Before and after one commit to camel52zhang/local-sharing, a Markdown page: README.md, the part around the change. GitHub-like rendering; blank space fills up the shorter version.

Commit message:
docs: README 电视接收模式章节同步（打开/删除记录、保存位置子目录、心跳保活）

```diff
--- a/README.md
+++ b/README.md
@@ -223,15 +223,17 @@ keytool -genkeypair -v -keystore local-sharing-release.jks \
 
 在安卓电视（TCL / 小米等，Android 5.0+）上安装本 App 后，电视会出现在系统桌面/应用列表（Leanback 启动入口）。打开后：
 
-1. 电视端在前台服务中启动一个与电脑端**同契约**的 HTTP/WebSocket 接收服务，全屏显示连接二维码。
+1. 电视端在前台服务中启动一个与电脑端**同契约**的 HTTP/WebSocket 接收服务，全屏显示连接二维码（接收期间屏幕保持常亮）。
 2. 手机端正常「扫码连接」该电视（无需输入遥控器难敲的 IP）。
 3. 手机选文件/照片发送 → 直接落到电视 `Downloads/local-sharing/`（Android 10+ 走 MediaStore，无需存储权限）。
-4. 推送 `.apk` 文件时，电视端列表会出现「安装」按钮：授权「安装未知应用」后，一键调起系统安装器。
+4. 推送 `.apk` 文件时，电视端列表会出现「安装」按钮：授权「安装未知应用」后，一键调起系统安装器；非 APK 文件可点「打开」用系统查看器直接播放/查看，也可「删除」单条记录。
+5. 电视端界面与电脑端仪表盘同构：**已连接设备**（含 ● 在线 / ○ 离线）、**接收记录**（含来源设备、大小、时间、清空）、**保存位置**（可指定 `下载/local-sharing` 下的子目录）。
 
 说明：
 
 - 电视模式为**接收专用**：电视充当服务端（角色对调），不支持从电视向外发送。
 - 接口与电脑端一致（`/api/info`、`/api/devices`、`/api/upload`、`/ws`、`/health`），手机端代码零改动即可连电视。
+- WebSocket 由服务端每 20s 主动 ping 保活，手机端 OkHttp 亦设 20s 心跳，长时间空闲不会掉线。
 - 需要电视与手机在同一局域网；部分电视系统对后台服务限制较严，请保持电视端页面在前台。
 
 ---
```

**What is needed**
Copy out all lines from the records where the word "WebSocket" appears.

**Exercise answer**
-1. 电视端在前台服务中启动一个与电脑端**同契约**的 HTTP/WebSocket 接收服务，全屏显示连接二维码。
+1. 电视端在前台服务中启动一个与电脑端**同契约**的 HTTP/WebSocket 接收服务，全屏显示连接二维码（接收期间屏幕保持常亮）。
+- WebSocket 由服务端每 20s 主动 ping 保活，手机端 OkHttp 亦设 20s 心跳，长时间空闲不会掉线。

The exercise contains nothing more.